When deciding how to allocate investments between your taxable and nontaxable accounts, taxes should not be your sole consideration. Investments in tax-deferred accounts have restrictions on withdrawals. You may incur a penalty if you withdraw these funds earlier than permitted. You want to be sure you have enough funds in your taxable account so you can meet your needs, without accessing your retirement accounts.
4. Buy index funds. As a general rule, index funds (where the fund manager seeks to replicate the returns of the designated index and there are less transaction costs) that track a broad index (like the Standard & Poor's 500 index) and comparable ETFs are very tax-efficient. Most actively managed funds (where the fund manager attempts to beat the returns of the designated benchmark) trade more than index funds, incurring higher taxes. They are less tax-efficient.
The same Vanguard study calculated the tax costs of actively managed funds and index funds. The study measured the tax cost for 15 years ended Dec. 31, 2007. It found the median tax cost of domestic actively managed funds was higher, by 0.83 percent annually, than the tax cost for index funds.
This significant difference in tax costs is a major reason why the same study found that "indexing has historically provided higher after-tax returns than have actively managed mutual funds.”
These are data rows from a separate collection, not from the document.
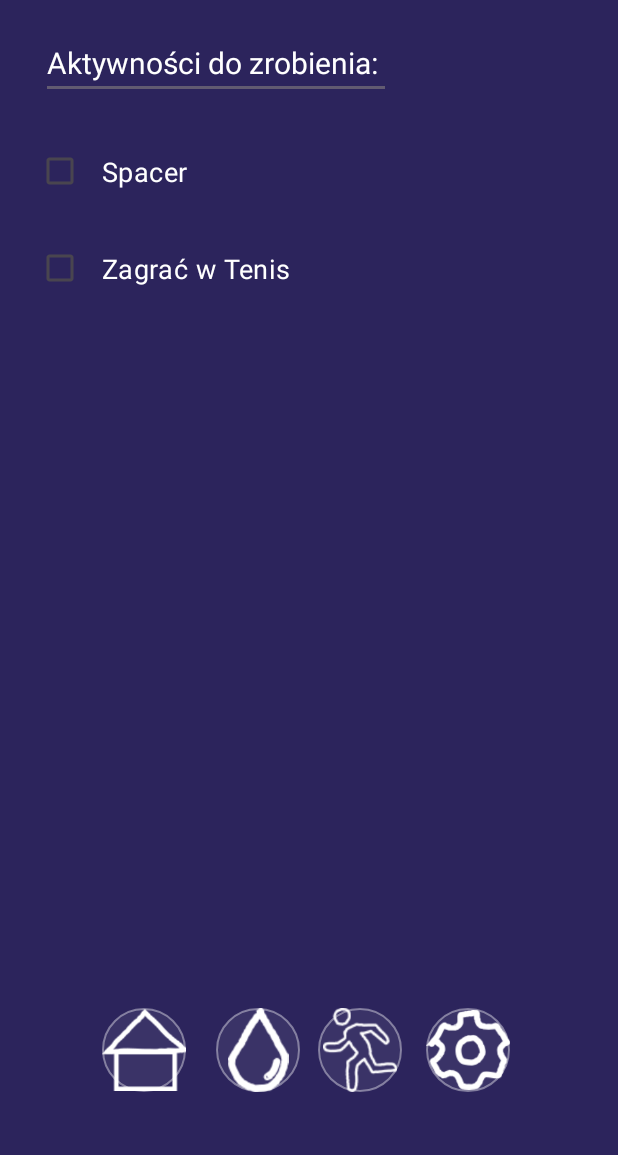
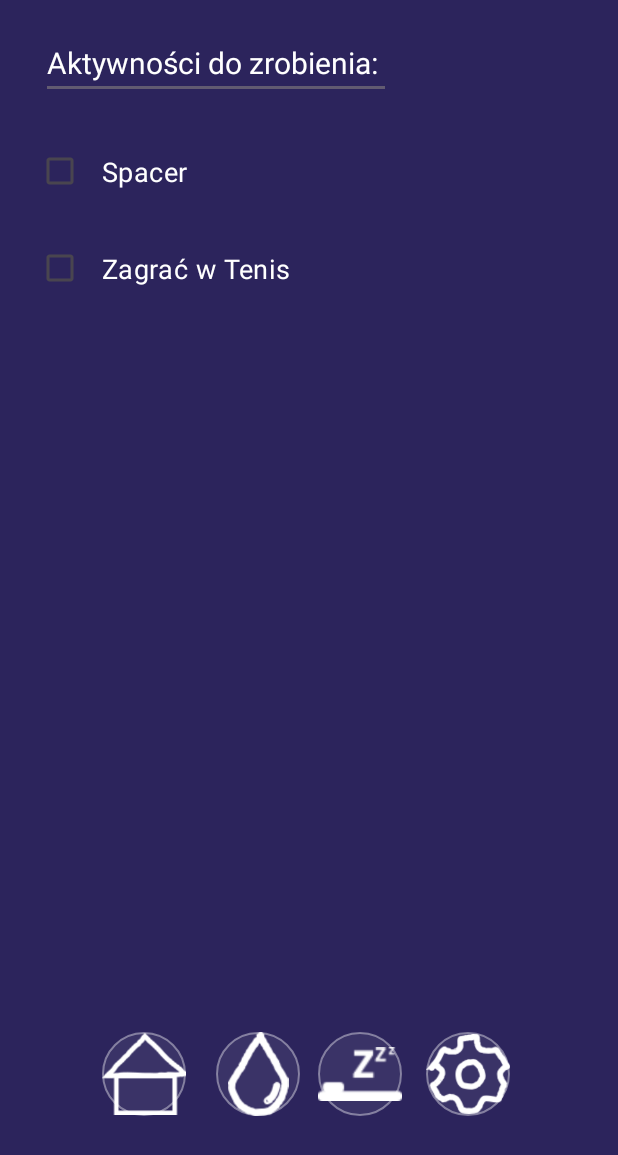
Before and after one commit to Gou-ash/FishyFrank, an Android app built with Jetpack Compose: the layout activity_scrolling.xml on its own in the app's theme, with its tools: preview values and no code run, on a phone screen of 412 x 824 dp. Shown: the top 1155 px of the screen. Run offline under Robolectric (Android 15) with nearby library versions, the phone set to English and light mode, and no system bars.

Commit message:
mala poprawka

```diff
--- a/app/src/main/res/layout/activity_scrolling.xml
+++ b/app/src/main/res/layout/activity_scrolling.xml
@@ -1,13 +1,14 @@
 <?xml version="1.0" encoding="utf-8"?>
-<androidx.constraintlayout.widget.ConstraintLayout
-    xmlns:android="http://schemas.android.com/apk/res/android"
+<androidx.constraintlayout.widget.ConstraintLayout xmlns:android="http://schemas.android.com/apk/res/android"
     xmlns:app="http://schemas.android.com/apk/res-auto"
     xmlns:tools="http://schemas.android.com/tools"
     android:layout_width="match_parent"
     android:layout_height="match_parent"
+    android:background="#2c245c"
     android:fitsSystemWindows="true"
-    android:background="#2c245c"
-    tools:context=".ScrollingActivity">
+    tools:context=".ScrollingActivity"
+    tools:layout_editor_absoluteX="4dp"
+    tools:layout_editor_absoluteY="0dp">
 
     <EditText
         android:id="@+id/ActivitiesText"
@@ -29,12 +30,12 @@
         android:layout_height="wrap_content"
         android:layout_marginStart="24dp"
         android:layout_marginTop="24dp"
+        android:padding="12dp"
         android:text="Spacer"
+        android:textColor="#FFFFFF"
         android:textSize="18sp"
-        android:padding="12dp"
-        android:textColor="#FFFFFF"
-        app:layout_constraintTop_toBottomOf="@+id/ActivitiesText"
-        app:layout_constraintStart_toStartOf="parent" />
+        app:layout_constraintStart_toStartOf="parent"
+        app:layout_constraintTop_toBottomOf="@+id/ActivitiesText" />
 
     <CheckBox
         android:id="@+id/checkBox2"
@@ -42,14 +43,12 @@
         android:layout_height="wrap_content"
         android:layout_marginStart="24dp"
         android:layout_marginTop="16dp"
+        android:padding="12dp"
         android:text="Zagrać w Tenis"
+        android:textColor="#FFFFFF"
         android:textSize="18sp"
-        android:padding="12dp"
-        android:textColor="#FFFFFF"
-        app:layout_constraintTop_toBottomOf="@+id/checkBox1"
-        app:layout_constraintStart_toStartOf="parent" />
-
-
+        app:layout_constraintStart_toStartOf="parent"
+        app:layout_constraintTop_toBottomOf="@+id/checkBox1" />
 
 
     <ImageButton
@@ -57,7 +56,7 @@
         android:layout_width="56dp"
         android:layout_height="56dp"
         android:layout_marginStart="68dp"
-        android:layout_marginBottom="96dp"
+        android:layout_marginBottom="80dp"
         android:background="@drawable/round_button_background"
         android:contentDescription="Button 1"
         android:scaleType="centerInside"
@@ -71,7 +70,7 @@
         android:layout_width="56dp"
         android:layout_height="56dp"
         android:layout_marginStart="16dp"
-        android:layout_marginBottom="96dp"
+        android:layout_marginBottom="80dp"
         android:background="@drawable/round_button_background"
         android:contentDescription="Button 4"
         android:scaleType="centerInside"
@@ -85,11 +84,11 @@
         android:layout_width="56dp"
         android:layout_height="56dp"
         android:layout_marginStart="12dp"
-        android:layout_marginBottom="96dp"
+        android:layout_marginBottom="80dp"
         android:background="@drawable/round_button_background"
         android:contentDescription="Button 3"
         android:scaleType="centerInside"
-        android:src="@drawable/ic_sport"
+        android:src="@drawable/ic_sleep"
         app:layout_constraintBottom_toBottomOf="parent"
         app:layout_constraintStart_toEndOf="@+id/btn2"
         app:tint="#FFFFFF" />
@@ -99,7 +98,7 @@
         android:layout_width="56dp"
         android:layout_height="56dp"
         android:layout_marginStart="20dp"
-        android:layout_marginBottom="96dp"
+        android:layout_marginBottom="80dp"
         android:background="@drawable/round_button_background"
         android:contentDescription="Button 2"
         android:scaleType="centerInside"
```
Here’s the bottom line: If tax efficiency is important to you, consider investing in index funds, ETFs or passively managed fund.